A wise veterinarian told us; A horse’s musculoskeletal system is just like humans except the horse has longer tendons and ligaments with shorter muscles.
The NC-Equine was developed for this purpose.
- The individual muscles that are affected can be identified and treated individually.
- Treatments are gentle to the animal, thus allowing a longer treatment period.
- Stronger contractions for more muscle recruitment.
- The unit is portable and very-user friendly so the owner or attendant of the animal can continue the treatment program at home or in the stable.
The NC-Equine simulates exercise. This program works the muscles more intensely, recruiting more muscle fiber than an injured animal can do and directs the treatments to the individual muscle groups involved. Thus the recovery process to re-educate muscles is shortened and much less painful.
Graduation from the treatment program only means the animal must go on to a higher level of education. After the prescribed period of treatment, the animal is to continue an active workout program to keep the muscles healthy and in balance. If left to recover on their own, the Re-education of an injured muscle can be a long, and many times, painful process.
Electrical Stimulation has been used in conjunction with human Physical Therapy for many years. Within the NeuroCare development they were all being addressed to human muscle and nerve problems. However, because of the love of horses shared by the owners of the company, they began adapting the machine to help their horses to overcome nerve and muscle problems similar to ones they were seeing in human clients.
With a little adaptation for use with animals and some cosmetic changes the NC-Equine was created.
The NC-Equine is a brand-name neuromuscular stimulator. There are some specific differences in the construction of the NC-Equine when compared to other units of this sort. (These differences are outlined in other publications.) Here we will look at the applications in which the NC-Equine and its Treatment Program have proven to be successful.
AREAS/INSTANCES OF MUSCLE RE-EDUCATION:
- Post operative muscle rehab.
- 100% muscle recruitment
- Frozen shoulder syndrome
- Increase tone and strength of deep muscle
- Off-site Physical Therapy
- Better patient compliance to physical therapy
- Repetitive or overuse injuries (i.e. barrel racing, pole bending, jumping, etc.)

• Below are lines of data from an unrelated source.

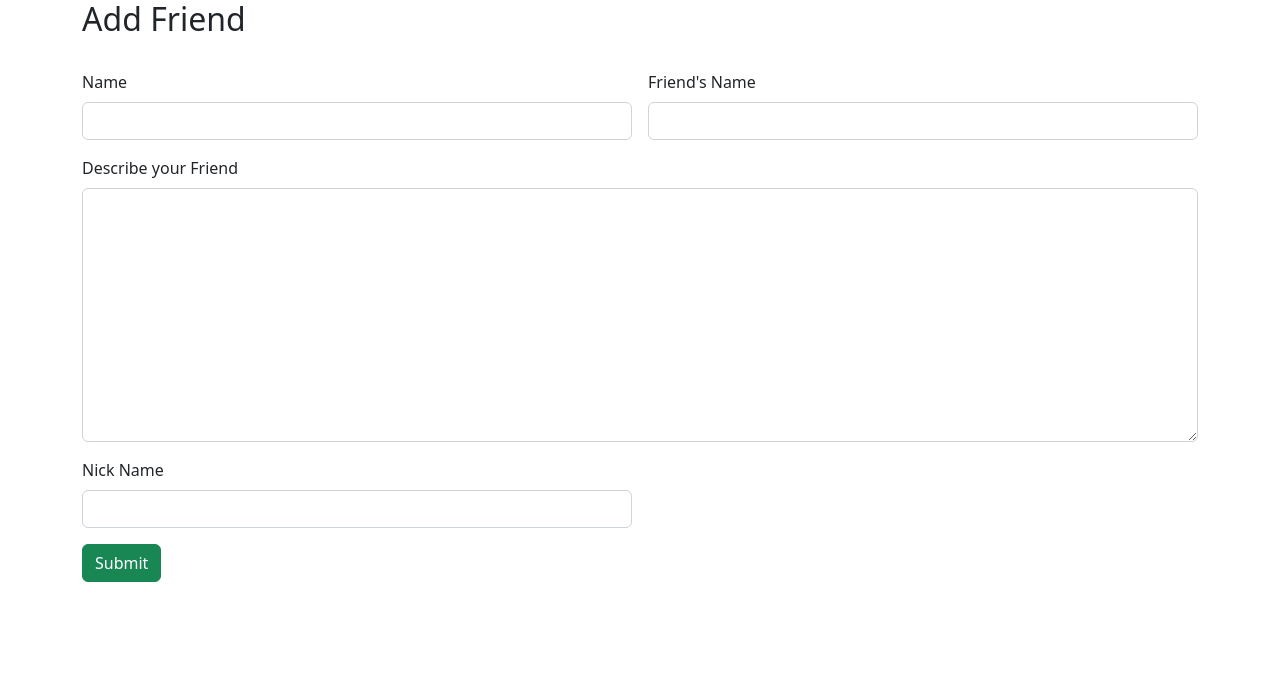
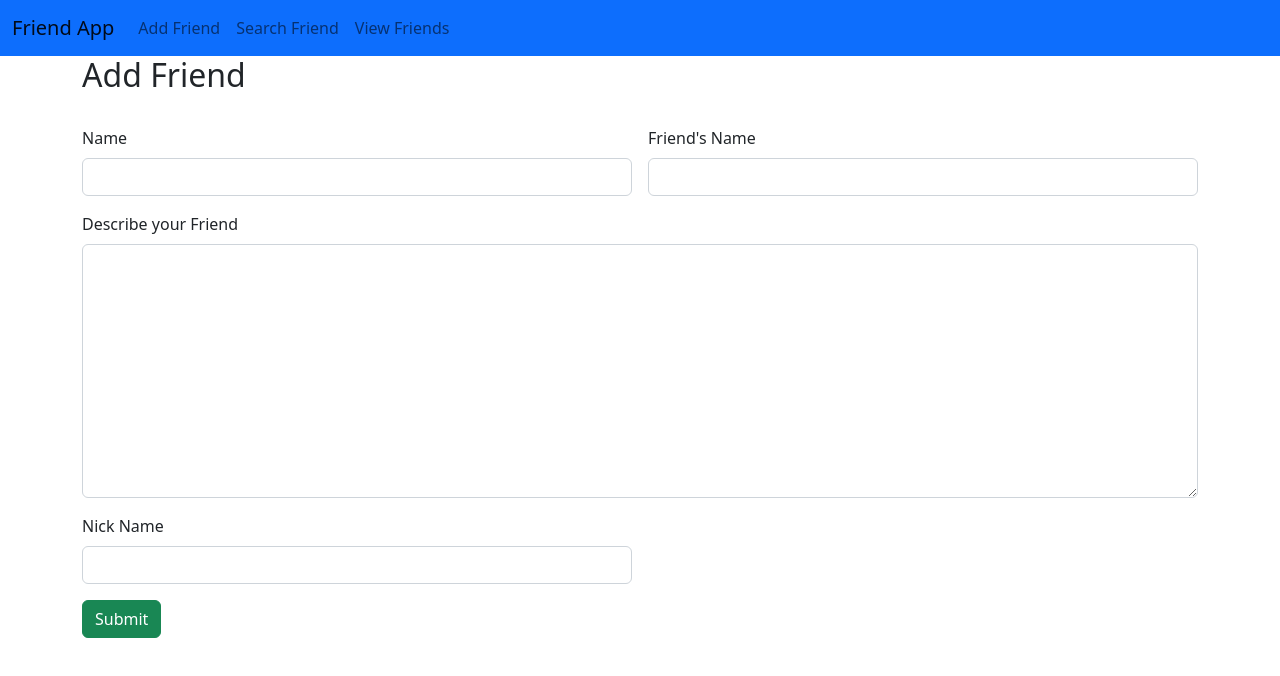
Before and after one commit to GokulDas-07/Friend-Angular-App, an Angular app: page / in a window 1280 px wide. Shown: the top 676 px of the page. Built offline with nearby package versions, Linux system fonts and the light colour scheme.

Commit message:
navigation added

```diff
--- a/src/app/add-friend/add-friend.component.html
+++ b/src/app/add-friend/add-friend.component.html
@@ -1,3 +1,4 @@
+<app-navbar></app-navbar>
 <div class="container">
     <div class="row">
         <div class="col col-12 col-sm-12 col-md-12 col-lg-12 col-xl-12 col-xxl-12">
--- a/src/app/app.module.ts
+++ b/src/app/app.module.ts
@@ -6,13 +6,15 @@
 import { AddFriendComponent } from './add-friend/add-friend.component';
 import { SearchFriendComponent } from './search-friend/search-friend.component';
 import { ViewFriendComponent } from './view-friend/view-friend.component';
+import { NavbarComponent } from './navbar/navbar.component';
 
 @NgModule({
   declarations: [
     AppComponent,
     AddFriendComponent,
     SearchFriendComponent,
-    ViewFriendComponent
+    ViewFriendComponent,
+    NavbarComponent
   ],
   imports: [
     BrowserModule,
--- /dev/null
+++ b/src/app/navbar/navbar.component.html
@@ -0,0 +1,21 @@
+<nav class="navbar navbar-expand-lg bg-primary">
+    <div class="container-fluid">
+      <a class="navbar-brand" href="/">Friend App</a>
+      <button class="navbar-toggler" type="button" data-bs-toggle="collapse" data-bs-target="#navbarNav" aria-controls="navbarNav" aria-expanded="false" aria-label="Toggle navigation">
+        <span class="navbar-toggler-icon"></span>
+      </button>
+      <div class="collapse navbar-collapse" id="navbarNav">
+        <ul class="navbar-nav">
+          <li class="nav-item">
+            <a class="nav-link" routerLink="/">Add Friend</a>
+          </li>
+          <li class="nav-item">
+            <a class="nav-link" routerLink="/search">Search Friend</a>
+          </li>
+          <li class="nav-item">
+            <a class="nav-link" routerLink="/view">View Friends</a>
+          </li>
+        </ul>
+      </div>
+    </div>
+  </nav>
--- a/src/app/search-friend/search-friend.component.html
+++ b/src/app/search-friend/search-friend.component.html
@@ -1,3 +1,4 @@
+<app-navbar></app-navbar>
 <div class="container">
     <div class="row">
         <div class="col col-12 col-sm-12 col-md-12 col-lg-12 col-xl-12 col-xxl-12">
--- a/src/app/view-friend/view-friend.component.html
+++ b/src/app/view-friend/view-friend.component.html
@@ -1,3 +1,4 @@
+<app-navbar></app-navbar>
 <div class="container">
     <div class="row">
         <div class="col col-12 col-sm-12 col-md-12 col-lg-12 col-xl-12 col-xxl-12">
```
Also changed, not shown: src/app/navbar/navbar.component.ts (added, +10 -0 lines), src/app/navbar/navbar.component.css (added).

- Decrease or eliminate disqualification due to injury
- Accelerated athletic re-participation
- Diagnosis of specific muscle involvement
- Spinal cord injury complications
- Postural imbalances due to muscle Spasticity